Conversely, since the kernel of *s* is all of *C* (what other options do we have?), by exactness the image of *r* is *C*, so *r* is an epimorphism.
Again, if *B* → *C* → 0 is part of any exact sequence, then the morphism from *B* to *C* is epic.

A consequence of these last two facts is that if 0 → *X* → *Y* → 0 is exact, then *X* and *Y* must be isomorphic.

As a more important consequence, since *C* is isomorphic to *B*/(im *A*) by the first isomorphism theorem, if *A* is a subset of *B* (or if we choose to identify *A* with its image), then the existence of the short exact sequence above tells us that *C* = *B*/*A*.

The splitting lemma states that if we have a morphism *t*: *B* → *A* such that *t* ^{o} *q* is the identity on *A* or a morphism *u*: *C* → *B* such that *r* ^{o} *u* is the identity on *C*, then *B* is a twisted direct sum of *A* and *C*.
(For groups, a twisted direct sum is a semidirect product; in an Abelian category, every twisted direct sum is an ordinary direct sum.)
In this case, we say that the short exact sequene *splits*.

Notice that in an exact sequence, the composition *f*_{i+1} ^{o} *f*_{i} maps *A*_{i} to 0 in *A*_{i+2}, so the sequence of objects and morphisms is a chain complex.
Furthermore, only *f*_{i}-images of elements of *A*_{i} are mapped to 0 by *f*_{i+1}, so the homology of this chain complex is trivial.
Conversely, given any chain complex, its homology can be thought of as a measure of the degree to which it fails to be exact.

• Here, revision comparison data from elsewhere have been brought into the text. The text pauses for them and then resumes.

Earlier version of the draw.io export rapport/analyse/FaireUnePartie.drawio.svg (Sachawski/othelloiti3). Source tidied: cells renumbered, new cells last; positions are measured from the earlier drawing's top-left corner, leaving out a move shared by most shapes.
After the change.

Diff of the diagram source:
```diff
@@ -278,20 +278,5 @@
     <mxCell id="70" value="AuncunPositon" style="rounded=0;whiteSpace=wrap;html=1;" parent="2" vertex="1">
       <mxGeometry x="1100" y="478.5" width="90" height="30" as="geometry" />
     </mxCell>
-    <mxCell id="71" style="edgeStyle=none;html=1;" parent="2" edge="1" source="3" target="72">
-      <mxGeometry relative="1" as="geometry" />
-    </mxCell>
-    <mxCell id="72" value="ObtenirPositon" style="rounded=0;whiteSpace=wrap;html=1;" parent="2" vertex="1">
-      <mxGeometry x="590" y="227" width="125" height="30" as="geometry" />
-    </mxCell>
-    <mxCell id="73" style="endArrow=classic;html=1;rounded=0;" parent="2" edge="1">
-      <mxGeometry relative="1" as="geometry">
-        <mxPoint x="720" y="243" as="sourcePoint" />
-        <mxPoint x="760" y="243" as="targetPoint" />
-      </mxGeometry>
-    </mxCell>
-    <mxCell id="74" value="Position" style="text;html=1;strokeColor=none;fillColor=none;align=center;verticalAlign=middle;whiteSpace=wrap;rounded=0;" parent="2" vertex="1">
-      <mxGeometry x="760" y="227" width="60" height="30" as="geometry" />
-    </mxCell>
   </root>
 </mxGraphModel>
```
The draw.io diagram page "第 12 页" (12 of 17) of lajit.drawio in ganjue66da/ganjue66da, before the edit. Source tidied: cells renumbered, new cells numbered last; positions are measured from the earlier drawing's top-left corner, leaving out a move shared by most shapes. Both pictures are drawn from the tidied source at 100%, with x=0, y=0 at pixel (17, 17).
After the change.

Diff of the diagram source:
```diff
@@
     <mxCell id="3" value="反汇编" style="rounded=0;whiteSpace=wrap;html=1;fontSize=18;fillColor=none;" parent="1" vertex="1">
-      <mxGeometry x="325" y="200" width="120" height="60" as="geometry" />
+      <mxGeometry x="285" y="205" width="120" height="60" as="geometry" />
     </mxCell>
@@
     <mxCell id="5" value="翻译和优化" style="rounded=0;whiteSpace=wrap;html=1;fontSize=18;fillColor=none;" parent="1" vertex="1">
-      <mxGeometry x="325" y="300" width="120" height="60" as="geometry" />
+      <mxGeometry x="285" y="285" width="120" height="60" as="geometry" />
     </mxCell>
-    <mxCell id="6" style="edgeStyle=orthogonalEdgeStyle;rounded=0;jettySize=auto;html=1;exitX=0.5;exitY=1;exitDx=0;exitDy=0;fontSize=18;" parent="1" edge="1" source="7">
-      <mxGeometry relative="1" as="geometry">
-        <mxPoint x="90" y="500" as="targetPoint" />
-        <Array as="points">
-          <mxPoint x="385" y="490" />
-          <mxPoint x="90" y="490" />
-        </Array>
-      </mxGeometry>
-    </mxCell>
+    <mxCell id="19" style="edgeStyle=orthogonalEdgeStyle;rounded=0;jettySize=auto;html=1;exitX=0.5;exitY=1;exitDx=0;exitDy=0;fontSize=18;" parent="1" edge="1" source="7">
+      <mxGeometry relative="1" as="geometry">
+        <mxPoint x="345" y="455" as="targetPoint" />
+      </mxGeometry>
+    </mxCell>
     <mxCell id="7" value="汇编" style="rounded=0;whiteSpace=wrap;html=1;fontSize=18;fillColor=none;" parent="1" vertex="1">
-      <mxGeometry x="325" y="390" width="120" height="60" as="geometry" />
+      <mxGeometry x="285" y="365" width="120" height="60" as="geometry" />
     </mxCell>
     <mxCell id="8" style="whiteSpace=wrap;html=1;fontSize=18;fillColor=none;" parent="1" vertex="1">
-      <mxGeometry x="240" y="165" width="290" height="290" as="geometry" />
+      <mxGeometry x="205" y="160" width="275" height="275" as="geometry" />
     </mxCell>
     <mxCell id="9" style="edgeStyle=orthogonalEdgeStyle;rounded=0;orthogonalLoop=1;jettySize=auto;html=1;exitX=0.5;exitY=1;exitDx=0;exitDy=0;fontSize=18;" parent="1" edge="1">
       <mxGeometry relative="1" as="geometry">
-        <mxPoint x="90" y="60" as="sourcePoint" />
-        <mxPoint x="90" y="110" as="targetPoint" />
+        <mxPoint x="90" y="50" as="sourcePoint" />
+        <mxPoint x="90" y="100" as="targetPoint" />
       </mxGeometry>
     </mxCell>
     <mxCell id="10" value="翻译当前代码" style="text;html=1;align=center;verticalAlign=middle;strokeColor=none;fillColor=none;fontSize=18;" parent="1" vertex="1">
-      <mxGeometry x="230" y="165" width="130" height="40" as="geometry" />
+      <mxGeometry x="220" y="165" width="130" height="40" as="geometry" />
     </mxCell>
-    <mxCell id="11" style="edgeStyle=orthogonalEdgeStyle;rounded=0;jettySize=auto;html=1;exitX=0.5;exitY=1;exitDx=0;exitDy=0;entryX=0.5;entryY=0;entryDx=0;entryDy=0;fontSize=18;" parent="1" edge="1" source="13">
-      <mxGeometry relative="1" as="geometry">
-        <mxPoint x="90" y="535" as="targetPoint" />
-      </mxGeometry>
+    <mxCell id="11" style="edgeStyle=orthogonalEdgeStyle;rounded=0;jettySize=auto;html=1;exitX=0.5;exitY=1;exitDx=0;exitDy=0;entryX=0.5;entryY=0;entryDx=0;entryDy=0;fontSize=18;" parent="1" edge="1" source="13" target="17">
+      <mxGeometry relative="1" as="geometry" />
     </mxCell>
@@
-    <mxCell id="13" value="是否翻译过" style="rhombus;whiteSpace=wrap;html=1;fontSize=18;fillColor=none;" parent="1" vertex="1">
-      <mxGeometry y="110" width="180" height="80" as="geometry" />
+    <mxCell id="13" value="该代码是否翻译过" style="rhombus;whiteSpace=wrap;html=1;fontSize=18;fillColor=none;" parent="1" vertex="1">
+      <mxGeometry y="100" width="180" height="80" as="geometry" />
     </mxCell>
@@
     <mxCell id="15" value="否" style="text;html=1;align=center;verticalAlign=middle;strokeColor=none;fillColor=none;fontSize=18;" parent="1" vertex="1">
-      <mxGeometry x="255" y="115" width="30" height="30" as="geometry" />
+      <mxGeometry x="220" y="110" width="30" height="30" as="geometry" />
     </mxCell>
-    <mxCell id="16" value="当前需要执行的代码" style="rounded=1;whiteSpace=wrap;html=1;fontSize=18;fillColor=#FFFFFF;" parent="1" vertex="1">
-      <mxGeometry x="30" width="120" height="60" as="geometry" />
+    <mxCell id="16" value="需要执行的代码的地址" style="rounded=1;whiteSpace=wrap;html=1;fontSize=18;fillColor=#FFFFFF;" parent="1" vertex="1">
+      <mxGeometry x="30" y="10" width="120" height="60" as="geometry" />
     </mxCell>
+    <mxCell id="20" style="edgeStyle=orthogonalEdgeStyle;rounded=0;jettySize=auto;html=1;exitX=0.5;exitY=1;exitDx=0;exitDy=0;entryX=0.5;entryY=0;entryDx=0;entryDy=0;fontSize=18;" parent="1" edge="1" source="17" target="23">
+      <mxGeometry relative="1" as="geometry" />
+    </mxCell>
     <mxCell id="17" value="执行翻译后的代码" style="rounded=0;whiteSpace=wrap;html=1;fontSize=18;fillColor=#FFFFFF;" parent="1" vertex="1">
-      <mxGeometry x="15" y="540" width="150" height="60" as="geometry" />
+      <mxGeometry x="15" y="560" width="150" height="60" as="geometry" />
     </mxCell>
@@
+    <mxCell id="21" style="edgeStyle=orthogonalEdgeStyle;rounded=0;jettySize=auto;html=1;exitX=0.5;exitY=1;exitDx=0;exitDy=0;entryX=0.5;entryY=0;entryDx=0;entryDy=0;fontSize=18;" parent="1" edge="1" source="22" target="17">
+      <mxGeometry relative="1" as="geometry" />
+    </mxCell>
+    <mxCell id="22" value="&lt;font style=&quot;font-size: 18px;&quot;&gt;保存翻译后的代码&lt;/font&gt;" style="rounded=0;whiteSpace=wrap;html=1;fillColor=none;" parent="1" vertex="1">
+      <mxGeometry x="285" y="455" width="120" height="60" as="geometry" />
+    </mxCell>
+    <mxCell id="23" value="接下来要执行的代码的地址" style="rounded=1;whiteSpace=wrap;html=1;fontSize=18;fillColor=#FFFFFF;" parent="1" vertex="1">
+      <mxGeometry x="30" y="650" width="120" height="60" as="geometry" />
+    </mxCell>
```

If we take a series of short exact sequences linked by chain complexes (that is, a short exact sequence of chain complexes, or from another point of view, a chain complex of short exact sequences), then we can derived from this a long exact sequence by repeated application of the snake lemma. This comes up in algebraic topology in the study of relative homology. The Mayer-Vietoris sequence is another example.

The extension problem of group theory is essentially the question, given *A* and *C* in a short exact sequence, of what *B* can be.
It is important in the classification of groups.

*must include more examples....*